───── The input ─────

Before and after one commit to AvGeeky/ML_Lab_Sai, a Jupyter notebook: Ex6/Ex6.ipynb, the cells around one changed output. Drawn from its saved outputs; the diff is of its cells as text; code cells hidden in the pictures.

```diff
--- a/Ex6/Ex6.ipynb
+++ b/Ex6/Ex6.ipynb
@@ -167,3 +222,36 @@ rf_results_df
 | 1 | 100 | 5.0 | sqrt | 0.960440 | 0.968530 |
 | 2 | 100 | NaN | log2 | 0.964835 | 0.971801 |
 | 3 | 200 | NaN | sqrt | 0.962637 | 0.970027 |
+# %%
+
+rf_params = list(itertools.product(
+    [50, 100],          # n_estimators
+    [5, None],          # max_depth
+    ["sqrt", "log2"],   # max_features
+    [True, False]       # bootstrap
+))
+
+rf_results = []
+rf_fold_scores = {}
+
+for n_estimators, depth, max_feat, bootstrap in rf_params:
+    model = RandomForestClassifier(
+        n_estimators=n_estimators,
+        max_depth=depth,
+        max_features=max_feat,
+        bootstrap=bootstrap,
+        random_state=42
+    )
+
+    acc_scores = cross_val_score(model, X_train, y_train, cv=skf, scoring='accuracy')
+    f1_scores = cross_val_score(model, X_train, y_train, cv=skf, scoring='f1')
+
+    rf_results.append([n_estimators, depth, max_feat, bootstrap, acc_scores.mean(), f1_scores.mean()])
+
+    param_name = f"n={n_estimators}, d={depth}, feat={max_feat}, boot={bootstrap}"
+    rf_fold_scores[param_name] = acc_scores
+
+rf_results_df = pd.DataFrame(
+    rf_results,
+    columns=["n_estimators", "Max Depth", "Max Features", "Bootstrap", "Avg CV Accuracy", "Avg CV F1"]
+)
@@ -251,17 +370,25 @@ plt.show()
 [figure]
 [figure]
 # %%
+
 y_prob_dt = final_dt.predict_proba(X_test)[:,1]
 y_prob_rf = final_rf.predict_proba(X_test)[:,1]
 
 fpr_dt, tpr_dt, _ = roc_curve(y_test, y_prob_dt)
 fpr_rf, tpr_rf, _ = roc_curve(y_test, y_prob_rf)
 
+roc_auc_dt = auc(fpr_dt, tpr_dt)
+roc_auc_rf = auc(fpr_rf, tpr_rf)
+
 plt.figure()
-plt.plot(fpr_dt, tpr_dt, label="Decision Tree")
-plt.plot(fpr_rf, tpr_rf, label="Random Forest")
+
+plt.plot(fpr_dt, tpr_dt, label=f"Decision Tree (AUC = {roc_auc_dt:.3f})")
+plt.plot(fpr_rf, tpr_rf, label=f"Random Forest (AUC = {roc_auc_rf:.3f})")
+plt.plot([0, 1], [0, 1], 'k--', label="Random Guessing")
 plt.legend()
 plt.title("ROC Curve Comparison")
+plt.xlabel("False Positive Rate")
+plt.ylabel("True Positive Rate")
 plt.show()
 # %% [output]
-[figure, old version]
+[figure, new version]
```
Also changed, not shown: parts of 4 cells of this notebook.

─────

* Prompt:
Repeat all of the records above exactly as they appear.

* Answer to this problem:
Before and after one commit to AvGeeky/ML_Lab_Sai, a Jupyter notebook: Ex6/Ex6.ipynb, the cells around one changed output. Drawn from its saved outputs; the diff is of its cells as text; code cells hidden in the pictures.

```diff
--- a/Ex6/Ex6.ipynb
+++ b/Ex6/Ex6.ipynb
@@ -167,3 +222,36 @@ rf_results_df
 | 1 | 100 | 5.0 | sqrt | 0.960440 | 0.968530 |
 | 2 | 100 | NaN | log2 | 0.964835 | 0.971801 |
 | 3 | 200 | NaN | sqrt | 0.962637 | 0.970027 |
+# %%
+
+rf_params = list(itertools.product(
+    [50, 100],          # n_estimators
+    [5, None],          # max_depth
+    ["sqrt", "log2"],   # max_features
+    [True, False]       # bootstrap
+))
+
+rf_results = []
+rf_fold_scores = {}
+
+for n_estimators, depth, max_feat, bootstrap in rf_params:
+    model = RandomForestClassifier(
+        n_estimators=n_estimators,
+        max_depth=depth,
+        max_features=max_feat,
+        bootstrap=bootstrap,
+        random_state=42
+    )
+
+    acc_scores = cross_val_score(model, X_train, y_train, cv=skf, scoring='accuracy')
+    f1_scores = cross_val_score(model, X_train, y_train, cv=skf, scoring='f1')
+
+    rf_results.append([n_estimators, depth, max_feat, bootstrap, acc_scores.mean(), f1_scores.mean()])
+
+    param_name = f"n={n_estimators}, d={depth}, feat={max_feat}, boot={bootstrap}"
+    rf_fold_scores[param_name] = acc_scores
+
+rf_results_df = pd.DataFrame(
+    rf_results,
+    columns=["n_estimators", "Max Depth", "Max Features", "Bootstrap", "Avg CV Accuracy", "Avg CV F1"]
+)
@@ -251,17 +370,25 @@ plt.show()
 [figure]
 [figure]
 # %%
+
 y_prob_dt = final_dt.predict_proba(X_test)[:,1]
 y_prob_rf = final_rf.predict_proba(X_test)[:,1]
 
 fpr_dt, tpr_dt, _ = roc_curve(y_test, y_prob_dt)
 fpr_rf, tpr_rf, _ = roc_curve(y_test, y_prob_rf)
 
+roc_auc_dt = auc(fpr_dt, tpr_dt)
+roc_auc_rf = auc(fpr_rf, tpr_rf)
+
 plt.figure()
-plt.plot(fpr_dt, tpr_dt, label="Decision Tree")
-plt.plot(fpr_rf, tpr_rf, label="Random Forest")
+
+plt.plot(fpr_dt, tpr_dt, label=f"Decision Tree (AUC = {roc_auc_dt:.3f})")
+plt.plot(fpr_rf, tpr_rf, label=f"Random Forest (AUC = {roc_auc_rf:.3f})")
+plt.plot([0, 1], [0, 1], 'k--', label="Random Guessing")
 plt.legend()
 plt.title("ROC Curve Comparison")
+plt.xlabel("False Positive Rate")
+plt.ylabel("True Positive Rate")
 plt.show()
 # %% [output]
-[figure, old version]
+[figure, new version]
```
Also changed, not shown: parts of 4 cells of this notebook.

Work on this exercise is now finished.